After working on Writers’ Toolkits and save-it boxes as well as all of the sentence work that had been completed throughout the unit thus far, children were well prepared to innovate. During this unit, we used post-it notes to plan our innovated writing. Simply placing post-it notes with our new ideas over the original text map ensured sentence structures were maintained – the key to innovation. Children then created their own ‘post-it note plan’ ready for writing their version of the story. Teachers ensured that the different sentence types on which we had focused were explicitly modelled and picked from our banks of ideas on the working wall.
Each day during the innovation and invention phases we included short bursts of grammar or sentence work, usually as a ‘Jumpstart’ activity (a quick starter to a lesson). In the main, these were based on elements of their writing from the previous day that we had identified as needing focused work.
Having planned their writing in detail using the scaffold of the original text map, children then wrote a number of paragraphs per day. In this suspense unit, children wrote two lots of three paragraphs. During shared writing sessions, teachers made explicit reference to the Writers’ toolkit, modelling the writer’s thought processes by talking aloud the intention behind the various language choices made. We modelled from both the long and short versions of the focus text.
During every writing session, children related their analysis of their own work back to the toolkit – to the intended effect on the reader. In the image above, the class have been encouraged to self assess by identifying a particularly successful section of their story and to then explain how they wanted to make the reader feel at this point in their writing. As with shared writing, this meta-cognitive process requires clear modelling and explanation by the teacher. However, after their immersion in the suspense genre, their reading as a writer work and their subsequent internalisation of the Writers’ Toolkit, children were well prepared to relate their analysis of their own writing back to the intended effect.
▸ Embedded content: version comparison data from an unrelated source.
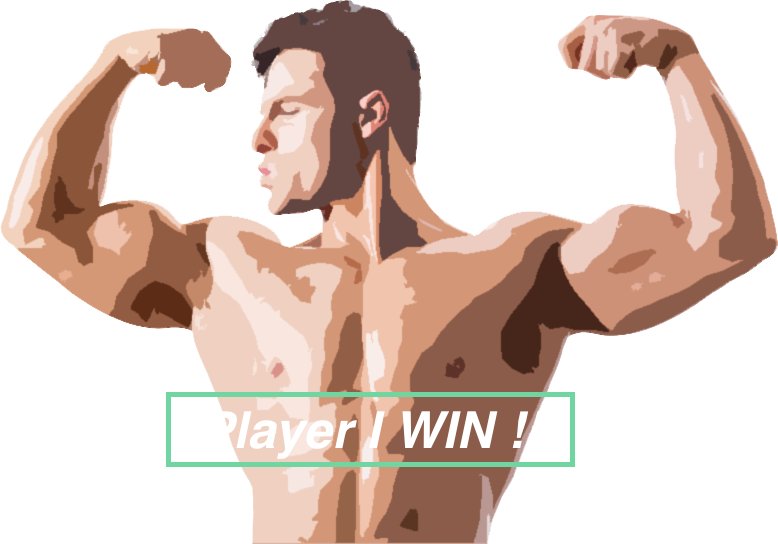
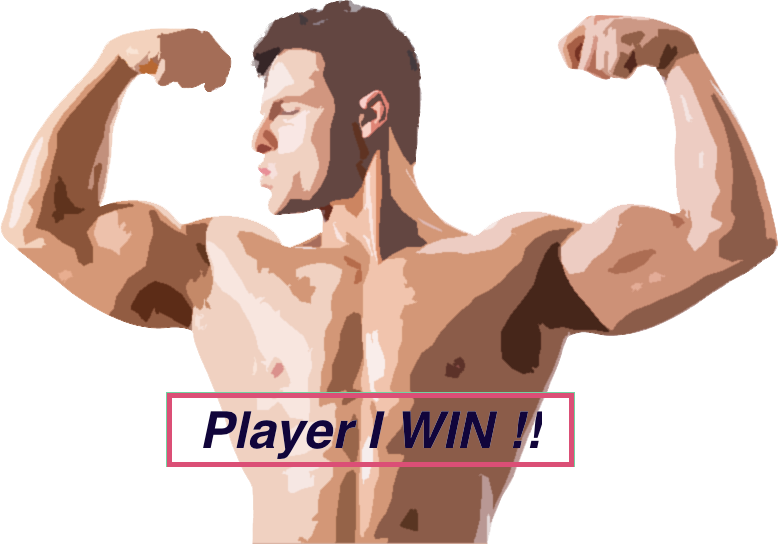
Change color Winner

Changed region(s): [[0.2159, 0.7188, 0.7404, 0.875]]

diff --git a/MuscleWar_Game/core/src/com/mygdx/game/GameScreen.java b/MuscleWar_Game/core/src/com/mygdx/game/GameScreen.java
@@ -44,7 +44,7 @@ public class GameScreen extends ScreenAdapter {
         
         batch = new SpriteBatch();
         world = new MuscleWorld(batch);
-        serial = new Serial("/dev/ttyUSB1");
+        serial = new Serial("/dev/ttyUSB0");
         powerBarI = new PowerBar(batch,barI);
         powerBarII = new PowerBar(batch, barII);
         
@@ -148,12 +148,14 @@ public class GameScreen extends ScreenAdapter {
             decreasePowerPerSec();
             whoWin();       
         } else {
-            powerBarI.draw(powerI);
-            powerBarII.draw(powerII);
+//            powerBarI.draw(powerI);
+//            powerBarII.draw(powerII);
             if (world.playerI.releasePower) {
                 batch.draw(playerI, WIDTH/2 - 320, 35);
+                powerBarI.drawWin();
             } else if (world.playerII.releasePower) {
             	batch.draw(playerII, WIDTH/2 - 320, 35);
+            	powerBarII.drawWin();
             }
         }
         batch.end();

diff --git a/MuscleWar_Game/core/src/com/mygdx/game/PowerBar.java b/MuscleWar_Game/core/src/com/mygdx/game/PowerBar.java
@@ -21,4 +21,8 @@ public class PowerBar {
 //        batch.draw(redBar, 20, 20);
 
     }
+    
+    public void drawWin(){
+    	batch.draw( bar, 0, 20, 1280, 30);
+    }
 }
As well as highlighting a successful section of their story, children were also encouraged to identify a sentence or two which they felt could be made even better. After careful modelling of this process by the teacher, children would then have a second attempt at this part of their writing.
To give the children the opportunity to write an entire text in a single lesson we then planned a second innovation, changing the setting of the story. Writing was planned in the same way using post-it notes. Again, teachers and children made intentional use of the different sentence types we had worked on both in this unit and previous ones. Therefore, although children were sticking to the general structure of the text, they dropped in extra sentences where appropriate and effective. In their second innovation, many children were confident enough to move further away from the focus text, which in turn prepared them well for inventing.